How to Fix the Googlebot CSS and JS Problem in robots.txt

One of the many responsibilities that falls on bloggers and website owners is search engine optimization (SEO) other related chores, such as ensuring search engines can easily read your site. Recently, Google Webmaster Tools sent out notices to thousands of site owners across several platforms informing them that there was a Googlebot CSS and JS problem in their site’s robots.txt file. Fix it, or the Google would be angry. In other terms, Google updated the rules of the game (again) and needed their robots to crawl more items in your site.

Google systems have recently detected an issue with your homepage that affects how well our algorithms render and index your content. Specifically, Googlebot cannot access your JavaScript and/or CSS files because of restrictions in your robots.txt file. These files help Google understand that your website works properly so blocking access to these assets can result in suboptimal rankings.

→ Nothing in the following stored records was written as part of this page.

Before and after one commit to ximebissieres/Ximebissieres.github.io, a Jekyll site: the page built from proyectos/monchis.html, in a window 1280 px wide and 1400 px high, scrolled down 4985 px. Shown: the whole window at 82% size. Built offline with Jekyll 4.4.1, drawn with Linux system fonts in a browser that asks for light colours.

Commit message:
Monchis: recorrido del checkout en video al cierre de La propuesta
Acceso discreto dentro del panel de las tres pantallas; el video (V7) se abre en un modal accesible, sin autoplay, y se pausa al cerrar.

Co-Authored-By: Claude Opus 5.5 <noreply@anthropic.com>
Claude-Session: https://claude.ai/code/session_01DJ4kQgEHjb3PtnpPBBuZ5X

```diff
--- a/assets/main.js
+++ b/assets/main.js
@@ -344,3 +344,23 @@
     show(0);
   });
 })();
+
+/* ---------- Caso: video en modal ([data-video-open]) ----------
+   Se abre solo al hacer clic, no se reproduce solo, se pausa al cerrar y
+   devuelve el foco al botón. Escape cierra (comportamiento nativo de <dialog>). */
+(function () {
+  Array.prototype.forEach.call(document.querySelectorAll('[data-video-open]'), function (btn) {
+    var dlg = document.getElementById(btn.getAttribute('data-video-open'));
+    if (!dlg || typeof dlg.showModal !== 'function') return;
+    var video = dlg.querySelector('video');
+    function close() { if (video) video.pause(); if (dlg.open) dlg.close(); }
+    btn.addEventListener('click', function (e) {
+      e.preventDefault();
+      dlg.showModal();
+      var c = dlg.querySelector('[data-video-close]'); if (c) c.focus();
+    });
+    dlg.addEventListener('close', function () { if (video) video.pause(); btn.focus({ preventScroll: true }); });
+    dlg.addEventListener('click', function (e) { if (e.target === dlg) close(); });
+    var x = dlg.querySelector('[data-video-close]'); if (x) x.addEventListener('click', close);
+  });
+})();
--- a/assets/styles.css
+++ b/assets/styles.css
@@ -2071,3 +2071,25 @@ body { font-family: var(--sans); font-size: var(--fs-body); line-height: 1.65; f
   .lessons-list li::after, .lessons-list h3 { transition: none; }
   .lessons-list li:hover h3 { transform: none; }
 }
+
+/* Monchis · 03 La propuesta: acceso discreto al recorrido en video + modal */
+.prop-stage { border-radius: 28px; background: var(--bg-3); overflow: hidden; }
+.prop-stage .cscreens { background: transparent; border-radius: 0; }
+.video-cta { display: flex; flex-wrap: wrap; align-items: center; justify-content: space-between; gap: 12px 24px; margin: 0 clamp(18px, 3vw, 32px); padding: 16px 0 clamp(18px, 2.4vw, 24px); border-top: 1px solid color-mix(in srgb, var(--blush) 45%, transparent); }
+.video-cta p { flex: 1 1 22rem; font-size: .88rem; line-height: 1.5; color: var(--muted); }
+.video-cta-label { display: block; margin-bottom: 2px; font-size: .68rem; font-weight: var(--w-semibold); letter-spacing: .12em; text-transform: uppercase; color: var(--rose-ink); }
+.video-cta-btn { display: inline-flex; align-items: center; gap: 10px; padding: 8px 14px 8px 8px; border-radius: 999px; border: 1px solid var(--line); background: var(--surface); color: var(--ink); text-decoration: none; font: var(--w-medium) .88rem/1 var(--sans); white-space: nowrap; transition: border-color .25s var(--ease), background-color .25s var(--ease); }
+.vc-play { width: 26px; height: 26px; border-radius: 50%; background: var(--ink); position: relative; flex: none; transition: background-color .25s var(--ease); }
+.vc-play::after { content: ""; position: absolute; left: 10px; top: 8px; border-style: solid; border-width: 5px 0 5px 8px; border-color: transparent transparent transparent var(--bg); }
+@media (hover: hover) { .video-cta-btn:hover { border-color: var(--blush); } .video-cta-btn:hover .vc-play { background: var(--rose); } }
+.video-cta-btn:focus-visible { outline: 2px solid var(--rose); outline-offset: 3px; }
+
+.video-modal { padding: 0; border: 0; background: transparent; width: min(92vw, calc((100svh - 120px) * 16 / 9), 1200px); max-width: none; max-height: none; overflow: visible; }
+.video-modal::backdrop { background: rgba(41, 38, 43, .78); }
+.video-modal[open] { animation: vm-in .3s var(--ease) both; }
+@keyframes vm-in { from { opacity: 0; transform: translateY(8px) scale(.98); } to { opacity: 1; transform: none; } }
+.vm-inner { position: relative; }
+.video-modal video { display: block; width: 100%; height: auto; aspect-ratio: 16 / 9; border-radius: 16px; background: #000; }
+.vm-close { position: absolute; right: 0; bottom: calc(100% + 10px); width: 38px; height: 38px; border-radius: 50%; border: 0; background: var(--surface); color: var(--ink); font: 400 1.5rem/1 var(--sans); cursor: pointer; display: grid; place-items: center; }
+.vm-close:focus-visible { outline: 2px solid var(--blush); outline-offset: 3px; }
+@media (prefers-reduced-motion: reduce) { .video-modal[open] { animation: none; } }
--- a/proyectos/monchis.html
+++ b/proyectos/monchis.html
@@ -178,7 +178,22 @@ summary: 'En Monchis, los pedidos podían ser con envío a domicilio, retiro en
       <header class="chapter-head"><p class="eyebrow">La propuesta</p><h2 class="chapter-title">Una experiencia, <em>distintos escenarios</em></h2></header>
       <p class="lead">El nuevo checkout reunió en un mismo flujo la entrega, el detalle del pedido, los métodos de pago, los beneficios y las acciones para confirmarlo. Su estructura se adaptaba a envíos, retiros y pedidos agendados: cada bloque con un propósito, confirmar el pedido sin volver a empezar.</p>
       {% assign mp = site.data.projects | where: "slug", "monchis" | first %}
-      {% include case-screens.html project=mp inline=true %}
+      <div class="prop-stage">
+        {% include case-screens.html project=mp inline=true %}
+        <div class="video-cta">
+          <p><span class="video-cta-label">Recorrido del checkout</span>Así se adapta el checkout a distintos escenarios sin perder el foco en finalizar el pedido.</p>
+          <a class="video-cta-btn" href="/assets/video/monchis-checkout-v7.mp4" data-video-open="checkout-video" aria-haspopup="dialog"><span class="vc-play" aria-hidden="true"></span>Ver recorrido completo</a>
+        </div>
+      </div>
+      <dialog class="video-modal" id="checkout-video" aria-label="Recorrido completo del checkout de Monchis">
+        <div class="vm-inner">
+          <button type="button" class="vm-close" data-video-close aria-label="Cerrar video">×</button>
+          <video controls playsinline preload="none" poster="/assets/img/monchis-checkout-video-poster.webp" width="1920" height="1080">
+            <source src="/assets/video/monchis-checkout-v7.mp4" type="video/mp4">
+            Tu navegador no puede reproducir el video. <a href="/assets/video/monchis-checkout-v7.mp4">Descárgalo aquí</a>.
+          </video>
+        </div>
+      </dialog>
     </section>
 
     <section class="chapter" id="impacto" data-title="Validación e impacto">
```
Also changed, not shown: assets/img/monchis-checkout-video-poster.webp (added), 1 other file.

I’m sure you’re thinking, “What? I have robots on my site? And they crawl?”

Let’s back up. Robots, or bots for short, are what search engines use to get an idea of what your site is about. They crawl (read) the content we see, alt tags and descriptions for images, and more. However, now that more people are relying on mobile devices, Google also needs to analyze the mobile versions of our sites. As website owners we have the ability to indicate to search engines what files to crawl and which ones to not crawl via the robots.txt file.

How to fix the CSS and JS issue with robots.txt the easy way

Google was having problems reading certain pages of information that helps it understand how your site should look like on mobile devices. Remember when we were told that our sites had to be mobile-friendly and our SEO would suffer otherwise? This new request is Google’s way of 1) making sure your site is mobile-friendly and 2) making sure it understands how the mobile-friendly portion of your site should render (appear) across devices.

I use WordPress as my blogging platform, and I use Wordfence as my security plugin. Here’s what my robots.txt file looked like, which caused Google to ask me to update the permissions:

wp-admin is where the CSS and JS files are housed by WordPress. And, seeing as the robots.txt was disallowing bots to crawl it, Google asked me to fix this. However, I don’t want to open the floodgates and allow search engines to search ALL of my admin files, as it could be a security issue. Instead, I just wanted to allow the bots to search the CSS and JS files they needed.

Googlebot Screenshots: Before and After fixing robots.txt

Here’s how Googlebots saw my site on smartphones before I updated my robots.txt file:

How Google sees your site before fixing robots file

I found this by expanding the results in the Fetch as Google tab in my Webmaster Tools account. The JavaScript was missing, and it’s evident in the navigation bar (all the links are expanded and there’s no collapsed “hamburger” menu) and the slider and testimonials did not show up. These are all JavaScript elements.

Here’s how Googlebots saw my site on smartphones after I updated my robots.txt file:

How Google sees your site after fixing robots.txt file

They look exactly the same, which is the goal: to have Googlebots see your site exactly as human eyes would see it.

The Solution

Thanks to the generous WordPress community I was able to find the easiest solution, and I thought I’d share the wealth. By adding three more lines of text allowing the bots to ONLY read the CSS and JavaScript files within my admin area, I am helping to keep my site secure while giving ’em what they want:

How to find your robots.txt file

If you don’t use WordPress SEO by Yoast (highly recommended) you will need to find your robots.txt file in your site’s files in the cPanel File Manager or via FTP access. I prefer to do this the easy (and smart) way so I use the File Editor in my WordPress SEO plugin.

Go to SEO > Tools > File Editor.

Important: Make sure you do NOT touch the .htaccess file or you will face the white screen of death

If you do not have a robots.txt file, create one and paste the code from above.

How to Fix CSS and JS error | Fetch as Google after updating robots.txt file.

Save your changes. You will need to go back to your Webmaster Tools account and follow their instructions:

How to Fix CSS and JS error | Fetch as Google after updating robots.txt file.
How to Fix CSS and JS error | Fetch as Google after updating robots.txt file.

Note that the earliest fetches (before I completed all these steps) were labeled as Partial by Google, while after the fix they considered it Complete* (green text). Be sure to Fetch as Google for both desktop and smartphone to cover all your bases.

This is one of many ways to fix the issue, but I like its simplicity and effectiveness. I’ve learned that it takes a little longer for some sites owners’ robots.txt files to reflect the changes in the Webmaster account. Be patient and follow up with it!

*Note: if you run ads from Adsense or ad networks like BlogHer or GLAM Media, you will not see a “Complete” render as we have no control over the scripts of the ads. We can only set rules for Googlebots on our site, not third-party scripts.

One Response

Leave a Reply

Your email address will not be published. Required fields are marked *

As a fellow creative, I understand all too well the importance of a first impression. Curious about why I love what I do?